The launch of non-stop flights to Ethiopia would be the most significant accomplishment yet in Changi’s push to establish a foothold in the fast expanding Asia-Africa market. Local traffic between Singapore and Africa is very limited but Africa can potentially emerge as an important new source for transit passengers, unlocking new growth as Singapore’s traffic figures start to flatten.
Ethiopian Airlines has been contemplating serving Singapore non-stop and making Changi its hub for offline destinations in Asia-Pacific since it joined the Star Alliance in late 2011. A final sweetener could be Singapore’s newly introduced incentive for long-haul flights and transit passenger growth.
East Africa is seeing an influx of new LCC services, led by expansion at flydubai and fastjet. flydubai is launching six destinations in four East African countries during Sep/Oct-2014, which will make it the leading LCC in the region’s international market.

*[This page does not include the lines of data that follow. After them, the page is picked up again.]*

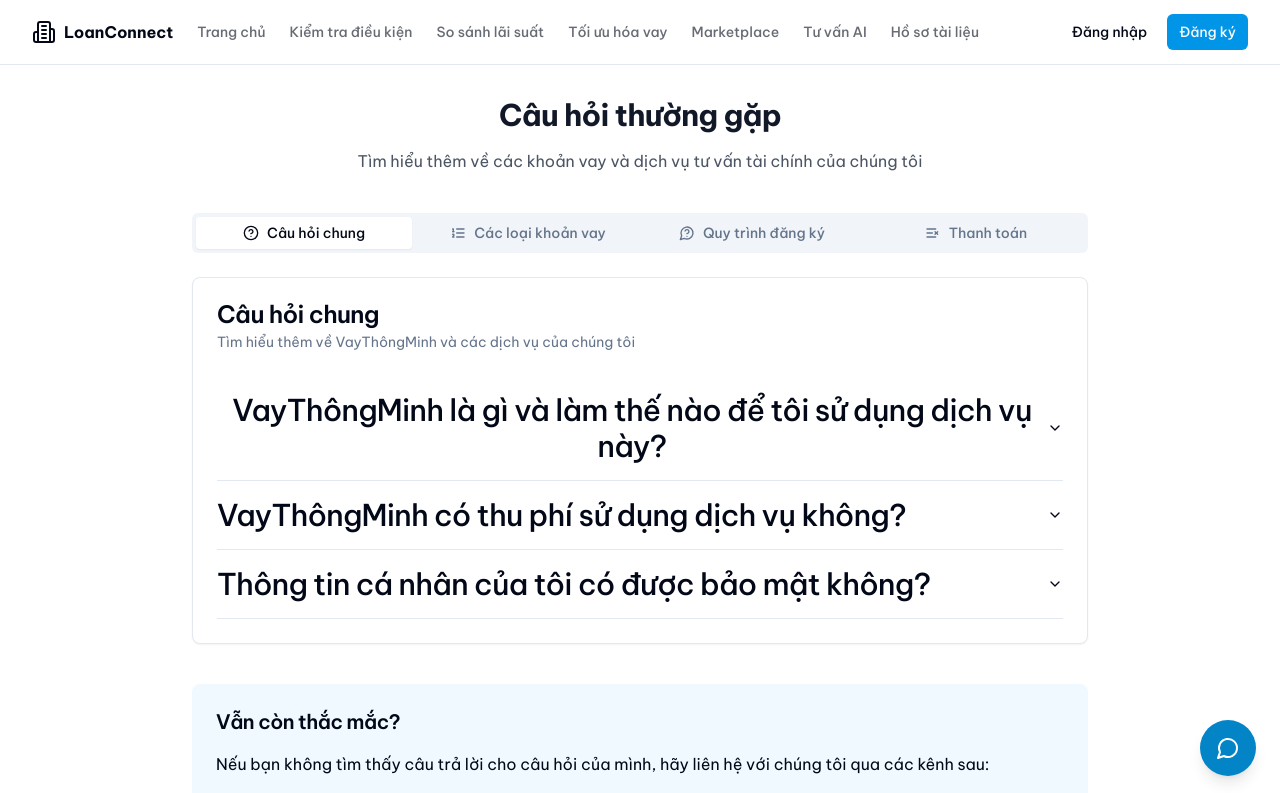
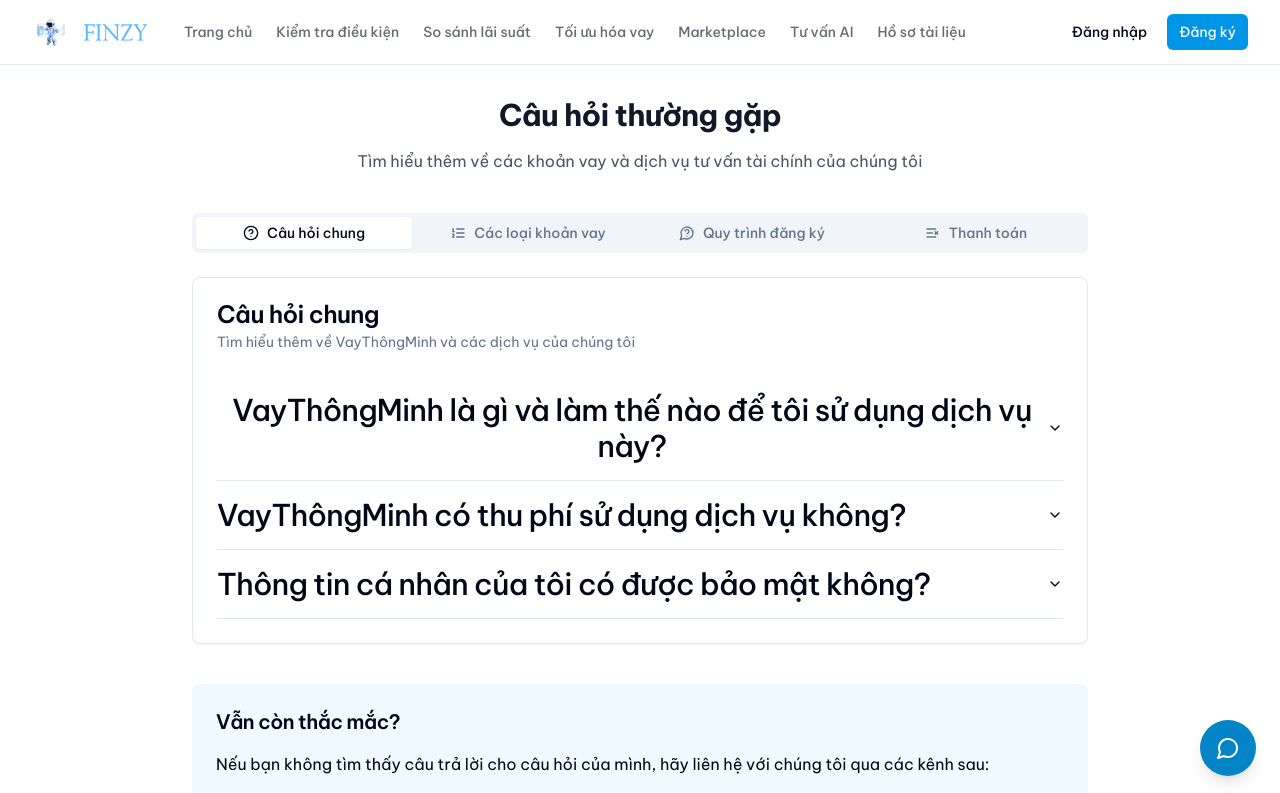
Before and after one commit to ggonevn2t4/vay-thong-minh-viet, a React (Vite) app: page /faq in a window 1280 px wide. Shown: the top 793 px of the page. Built offline with nearby package versions, Linux system fonts and the light colour scheme.

Commit message:
Update header logo
Replaced the placeholder logo in the header with the Finzy logo.

```diff
--- a/src/components/layout/Header.tsx
+++ b/src/components/layout/Header.tsx
@@ -3,7 +3,7 @@ import React from 'react';
 import { Button } from '@/components/ui/button';
 import { useAuth } from '@/contexts/AuthContext';
 import { Link, useNavigate } from 'react-router-dom';
-import { Building2, Menu, User, LogOut, Settings } from 'lucide-react';
+import { Menu, User, LogOut, Settings } from 'lucide-react';
 import { Sheet, SheetContent, SheetTrigger } from '@/components/ui/sheet';
 import { DropdownMenu, DropdownMenuContent, DropdownMenuItem, DropdownMenuSeparator, DropdownMenuTrigger } from '@/components/ui/dropdown-menu';
 import { Avatar, AvatarFallback, AvatarImage } from '@/components/ui/avatar';
@@ -28,10 +28,11 @@ const Header = () => {
       <div className="container flex h-16 items-center">
         <div className="mr-4 flex">
           <Link to="/" className="mr-6 flex items-center space-x-2">
-            <Building2 className="h-6 w-6" />
-            <span className="hidden font-bold sm:inline-block">
-              LoanConnect
-            </span>
+            <img
+              src="/lovable-uploads/2af3d2c3-5b39-4048-bc35-e7d8d899f021.png"
+              alt="Finzy Logo"
+              className="h-8 w-auto"
+            />
           </Link>
           <nav className="hidden md:flex items-center space-x-6 text-sm font-medium">
             {navigationItems.map((item) => (
@@ -60,8 +61,11 @@ const Header = () => {
               className="flex items-center"
               onClick={() => setIsOpen(false)}
             >
-              <Building2 className="mr-2 h-4 w-4" />
-              <span className="font-bold">LoanConnect</span>
+              <img
+                src="/lovable-uploads/2af3d2c3-5b39-4048-bc35-e7d8d899f021.png"
+                alt="Finzy Logo"
+                className="h-6 w-auto"
+              />
             </Link>
             <div className="my-4 h-[calc(100vh-8rem)] pb-10 pl-6">
               <div className="flex flex-col space-y-3">
```
Also changed, not shown: public/lovable-uploads/2af3d2c3-5b39-4048-bc35-e7d8d899f021.png (added).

flydubai and fastjet both launched services to Entebbe in Sep-2014, giving Uganda its first taste of low fares. flydubai will also by the end of Sep-2014 become the first LCC to serve Burundi and Rwanda, increasing the number of East African countries with low-cost services to eight, compared to only three two years ago.
There are only about 300 weekly flights operated to from or within East Africa by low-cost carriers, resulting in an LCC penetration rate of about 8%. But LCCs are expanding rapidly in the region with over half of East Africa’s LCC routes launched within the last year.
Boeing's 787 Dreamliner was billed as a "hub-buster", an aircraft that would open new routes and allow passengers to fly non-stop in thinner markets rather than transfer via a hub. With the 787 approaching three years of service, how have airlines used the aircraft? Looking at routes planned for the northern winter 2014/2015 schedule, 17% of 787 routes have been launched with the Dreamliner. The remaining 83% have had the 787 replace or supplement an existing aircraft.
The 787 has had a difficult entry into service, with airlines intending to launch routes with the 787 but having to use other aircraft types as an interim measure. If we include such known examples of routes launched with an interim aircraft and later switched – often mere days or weeks later – to the 787, the share of 787 routes opened with the Dreamliner increases to 20%.